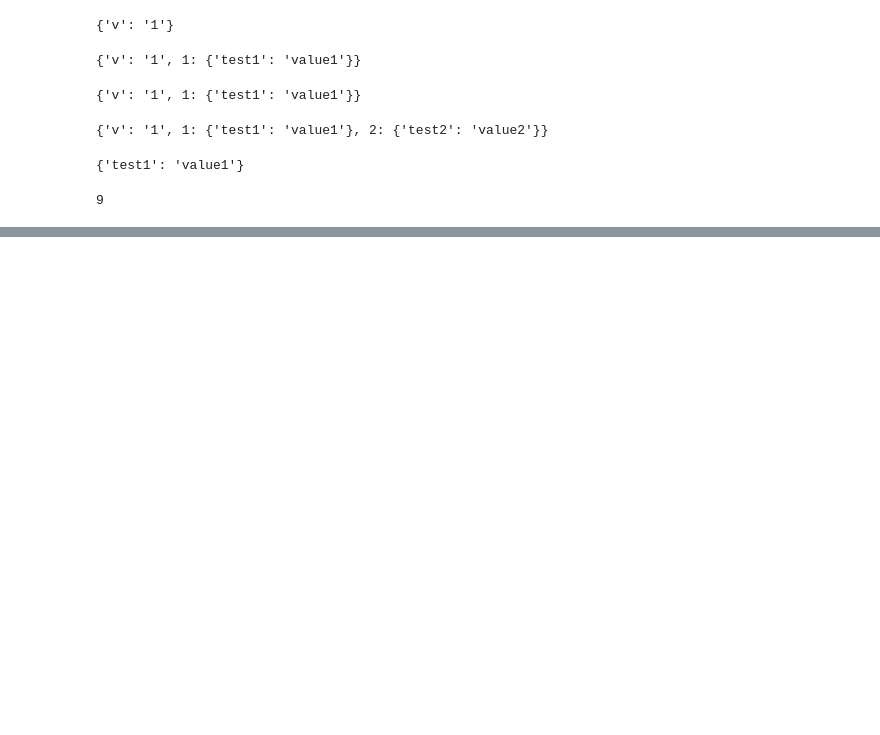
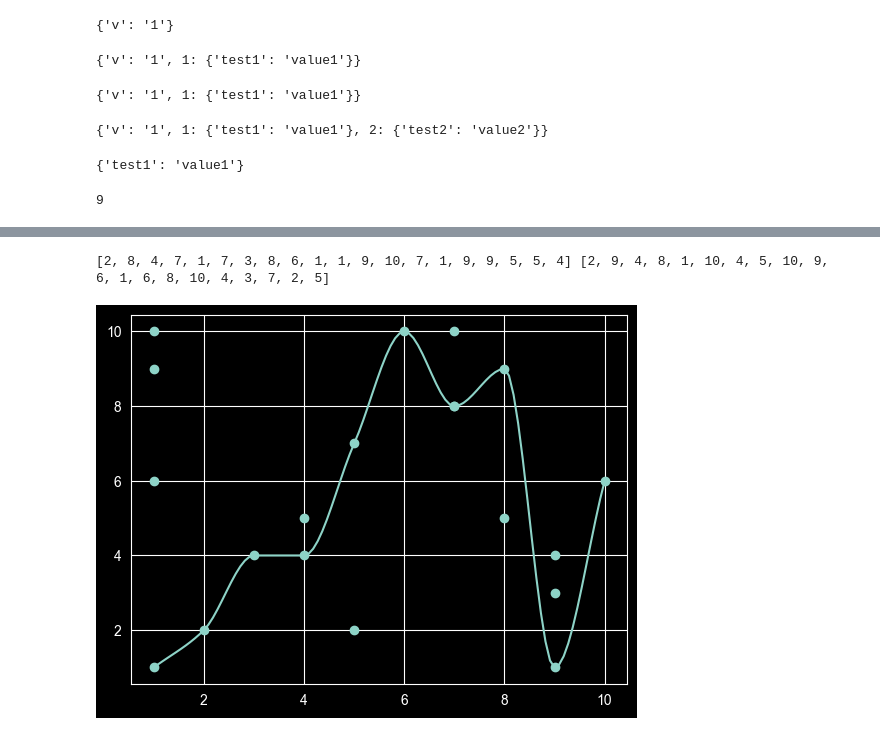
Before and after one commit to TheodoreDev/TIPE, a Jupyter notebook: .code/test-file/function_testing.ipynb, the cells around one changed output, grey strips where cells are left out. Cells and saved outputs as stored; diff of their text form; code cells hidden in the pictures; blank space fills up the shorter version.

```diff
--- a/.code/test-file/function_testing.ipynb
+++ b/.code/test-file/function_testing.ipynb
@@ -67,0 +99,63 @@ writing(f"../v2/simu-saves/simu_score_Nplanes_Nperplane_h_v7.1.ted", values)
+# %%
+def getPCHIPInterpolator(fx, fy, smooth):
+    n = len(fx)
+    if n < 2:
+        return fx, fy
+
+    h = [fx[i+1] - fx[i] for i in range(n - 1)]         # x step list btw two points
+    delta = [(fy[i+1] - fy[i]) / h[i] for i in range(n - 1)]    # slope list btw two points
+
+    d = [0.0]*n
+    # Fritsch-Carlson formula to keep monotony
+    for i in range(1, n - 1):
+        # Blocking oscillation if 2 adjacent slopes are opposite sign
+        if delta[i-1] * delta[i] <= 0:
+            d[i] = 0.0
+        # weighted average favoring the least steep slope
+        else:
+            w1 = 2*h[i] + h[i-1]
+            w2 = h[i] + 2*h[i-1]
+            d[i] = (w1 + w2) / (w1/delta[i-1] + w2/delta[i])
+
+    # Extremity slopes
+    d[0] = delta[0] if (n > 1 and delta[0] != 0) else 0.0
+    d[-1] = delta[-1] if (n > 1 and delta[-1] != 0) else 0.0
+
+    # Interpolation coo
+    step = (fx[-1] - fx[0]) / (smooth-1)
+    xs = [fx[0] + i*step for i in range(smooth)]
+    ys = []
+
+    for x in xs:
+        if x <= fx[0]:
+            ys.append(fy[0])
+            continue
+        if x >= fx[-1]:
+            ys.append(fy[-1])
+            continue
+
+        k = 0
+        while k < n-2 and x > fx[k+1]:
+            k += 1
+
+        t = (x - fx[k])/h[k]
+        h00 = 2*t**3 - 3*t**2 + 1
+        h10 = t**3 - 2*t**2 + t
+        h01 = -2*t**3 + 3*t**2
+        h11 = t**3 - t**2
+
+        ys.append(fy[k]*h00 + h[k]*d[k]*h10 + fy[k+1]*h01 + h[k]*d[k+1]*h11)
+
+    return xs, ys
+
+print(fx, fy)
+plt.scatter(fx, fy)
+fx_n, fy_n = np.array(fx), np.array(fy)
+fx_u, index_u = np.unique(fx_n, return_index=True)
+fy_u = fy_n[index_u]
+xs2, ys2 = getPCHIPInterpolator(fx_u, fy_u, 100)
+plt.plot(xs2, ys2)
+plt.show()
+# %% [output]
+[2, 8, 4, 7, 1, 7, 3, 8, 6, 1, 1, 9, 10, 7, 1, 9, 9, 5, 5, 4] [2, 9, 4, 8, 1, 10, 4, 5, 10, 9, 6, 1, 6, 8, 10, 4, 3, 7, 2, 5]
+[figure, added]
```
Also changed, not shown: parts of 4 cells of this notebook, 5 other files.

☆ ☆ ☆ ☆

**REQUIRED WORK**.
Take the material above and set it down exactly, minus the images.

**RESPONSE TO THE EXERCISE**.
Before and after one commit to TheodoreDev/TIPE, a Jupyter notebook: .code/test-file/function_testing.ipynb, the cells around one changed output, grey strips where cells are left out. Cells and saved outputs as stored; diff of their text form; code cells hidden in the pictures; blank space fills up the shorter version.

```diff
--- a/.code/test-file/function_testing.ipynb
+++ b/.code/test-file/function_testing.ipynb
@@ -67,0 +99,63 @@ writing(f"../v2/simu-saves/simu_score_Nplanes_Nperplane_h_v7.1.ted", values)
+# %%
+def getPCHIPInterpolator(fx, fy, smooth):
+    n = len(fx)
+    if n < 2:
+        return fx, fy
+
+    h = [fx[i+1] - fx[i] for i in range(n - 1)]         # x step list btw two points
+    delta = [(fy[i+1] - fy[i]) / h[i] for i in range(n - 1)]    # slope list btw two points
+
+    d = [0.0]*n
+    # Fritsch-Carlson formula to keep monotony
+    for i in range(1, n - 1):
+        # Blocking oscillation if 2 adjacent slopes are opposite sign
+        if delta[i-1] * delta[i] <= 0:
+            d[i] = 0.0
+        # weighted average favoring the least steep slope
+        else:
+            w1 = 2*h[i] + h[i-1]
+            w2 = h[i] + 2*h[i-1]
+            d[i] = (w1 + w2) / (w1/delta[i-1] + w2/delta[i])
+
+    # Extremity slopes
+    d[0] = delta[0] if (n > 1 and delta[0] != 0) else 0.0
+    d[-1] = delta[-1] if (n > 1 and delta[-1] != 0) else 0.0
+
+    # Interpolation coo
+    step = (fx[-1] - fx[0]) / (smooth-1)
+    xs = [fx[0] + i*step for i in range(smooth)]
+    ys = []
+
+    for x in xs:
+        if x <= fx[0]:
+            ys.append(fy[0])
+            continue
+        if x >= fx[-1]:
+            ys.append(fy[-1])
+            continue
+
+        k = 0
+        while k < n-2 and x > fx[k+1]:
+            k += 1
+
+        t = (x - fx[k])/h[k]
+        h00 = 2*t**3 - 3*t**2 + 1
+        h10 = t**3 - 2*t**2 + t
+        h01 = -2*t**3 + 3*t**2
+        h11 = t**3 - t**2
+
+        ys.append(fy[k]*h00 + h[k]*d[k]*h10 + fy[k+1]*h01 + h[k]*d[k+1]*h11)
+
+    return xs, ys
+
+print(fx, fy)
+plt.scatter(fx, fy)
+fx_n, fy_n = np.array(fx), np.array(fy)
+fx_u, index_u = np.unique(fx_n, return_index=True)
+fy_u = fy_n[index_u]
+xs2, ys2 = getPCHIPInterpolator(fx_u, fy_u, 100)
+plt.plot(xs2, ys2)
+plt.show()
+# %% [output]
+[2, 8, 4, 7, 1, 7, 3, 8, 6, 1, 1, 9, 10, 7, 1, 9, 9, 5, 5, 4] [2, 9, 4, 8, 1, 10, 4, 5, 10, 9, 6, 1, 6, 8, 10, 4, 3, 7, 2, 5]
+[figure, added]
```
Also changed, not shown: parts of 4 cells of this notebook, 5 other files.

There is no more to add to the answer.